Growing up, Alondra always felt called to medicine. As a little girl, she wanted to be a pediatrician. But that changed when she met a nurse who was herself living with cancer. This nurse noticed Alondra's compassion and deep commitment to patient care and told her, "This is where you need to be." Alondra was almost finished with nursing school when a doctor came to her and repeated those words. The doctor then asked her to work in her oncology clinic. "It was as if all of the doors opened for me to become an oncology nurse. When it happened, I knew this is where I belong," Alondra says.
Alondra says she loves her job because it gives her an opportunity to dedicate herself to the things she most enjoys: providing compassionate patient care, educating her patients and their families about the diagnosis, and offering emotional and spiritual support to people in what can be a difficult time. "Nursing requires compassion, trust, a willingness and ability to listen-and sometimes it requires humor. Doors open where we're meant to be. That's what happened to me, and that's how I know that I'm meant to be here," she says.
Alondra is married with three daughters, ages 15, 9 and 9 months. She loves to read biographies that include crime and mystery; on television she enjoys Law and Order and CSI. But she doesn't spend all of her free time reading or watching TV. In fact, most of her favorite activities involve a high level of energy. "I like to be active. My favorite exercise classes blend yoga, pilates and tai chi. I also love to go horseback riding with my daughters. We live on a small farm where we have just about every kind of animal you can imagine in addition to our seasonal vegetable garden. It's fantastic for the girls because it teaches them so much about the cycle of life," she says.
"Working at Memorial has given me so many opportunities for personal and professional growth. I started here as a unit secretary while I was still in nursing school and now serve as the Nurse Manager for the Medical/Oncology department." She is currently working on her master's degree in oncology nursing and one day hopes to serve oncology patients as a nurse practitioner. "Whatever I do, I know I'll be valued and supported," she says.
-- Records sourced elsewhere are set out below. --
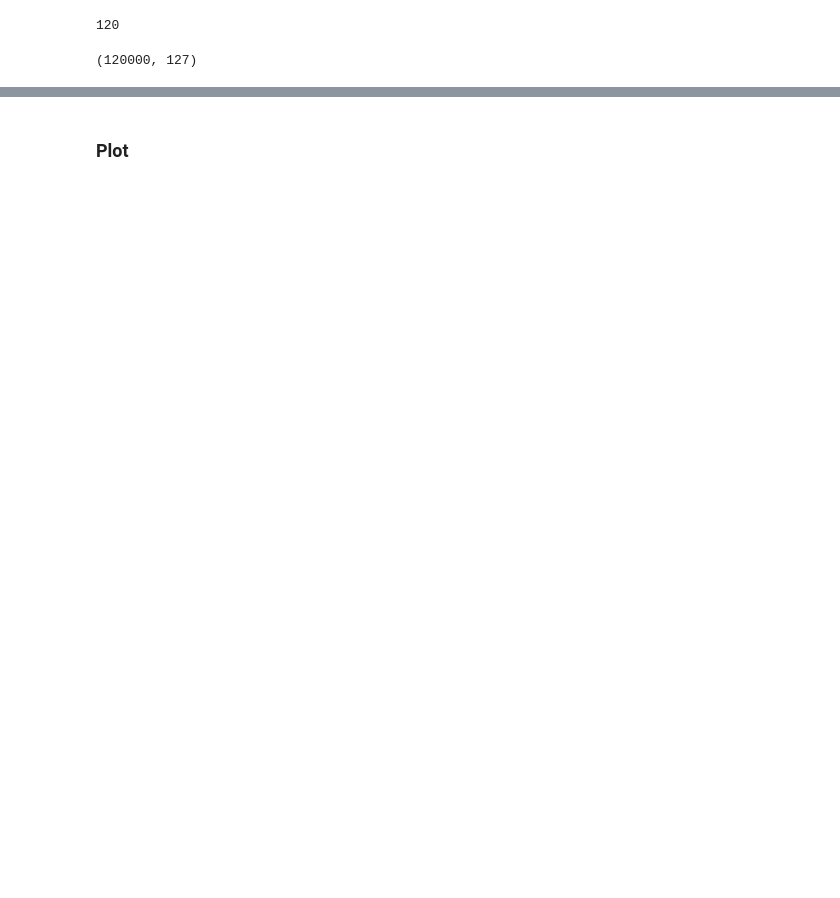
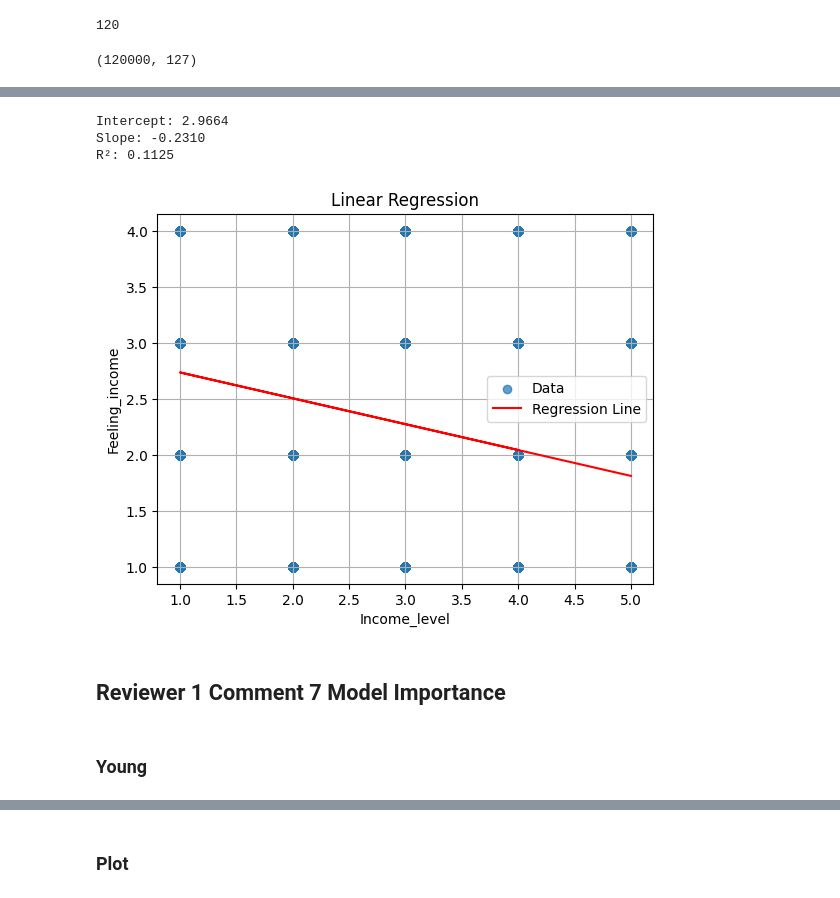
Before and after one commit to MichaelChaoLi-cpu/GallupWellBeingResearch, a Jupyter notebook: Code/ML_Rev1_Rev1Comment7&8Visualization_v1.ipynb, the cells around one changed output, grey strips where cells are left out. Drawn from its saved outputs; the diff is of its cells as text; code cells hidden in the pictures; blank space fills up the shorter version.

```diff
--- a/Code/ML_Rev1_Rev1Comment7&8Visualization_v1.ipynb
+++ b/Code/ML_Rev1_Rev1Comment7&8Visualization_v1.ipynb
@@ -39,0 +191,2 @@ Concat_Shap.shape
+# %%
+el_df = Concat_Shap[Concat_Shap['Age'] > 65]
@@ -39,0 +358,38 @@ Concat_Shap.shape
+# %%
+from sklearn.linear_model import LinearRegression
+import numpy as np
+
+# Reshape for sklearn (expects 2D for X)
+X = el_df[['Income_level']]  # Already 2D
+y = el_df['Feeling_income']         # 1D target
+
+# Fit the model
+model = LinearRegression()
+model.fit(X, y)
+
+# Coefficients
+print(f"Intercept: {model.intercept_:.4f}")
+print(f"Slope: {model.coef_[0]:.4f}")
+
+# R^2 score
+r2 = model.score(X, y)
+print(f"R²: {r2:.4f}")
+# %% [output]
+Intercept: 2.9664
+Slope: -0.2310
+R²: 0.1125
+# %%
+import matplotlib.pyplot as plt
+
+plt.scatter(X, y, alpha=0.7, label='Data')
+plt.plot(X, model.predict(X), color='red', label='Regression Line')
+plt.xlabel('Income_level')
+plt.ylabel('Feeling_income')
+plt.title('Linear Regression')
+plt.legend()
+plt.grid(True)
+plt.show()
+# %% [output]
+[figure, added]
+# %% [markdown]
+## Reviewer 1 Comment 7 Model Importance
@@ -39,0 +419,2 @@ Concat_Shap.shape
+# %% [markdown]
+### Young
```
Also changed, not shown: parts of 112 cells of this notebook, 5 other files.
"I also really appreciate the diversity here, from housekeepers to care givers to nurses. I see it in every area every day. This is important to me because we serve a diverse community," she says. "In the Latino community many people don't go to the doctor. There are a variety of barriers beyond financial resources and a language barrier. They listen to me. I like getting personally involved in patient and family education, sharing with them the importance of preventative medicine before they get sick."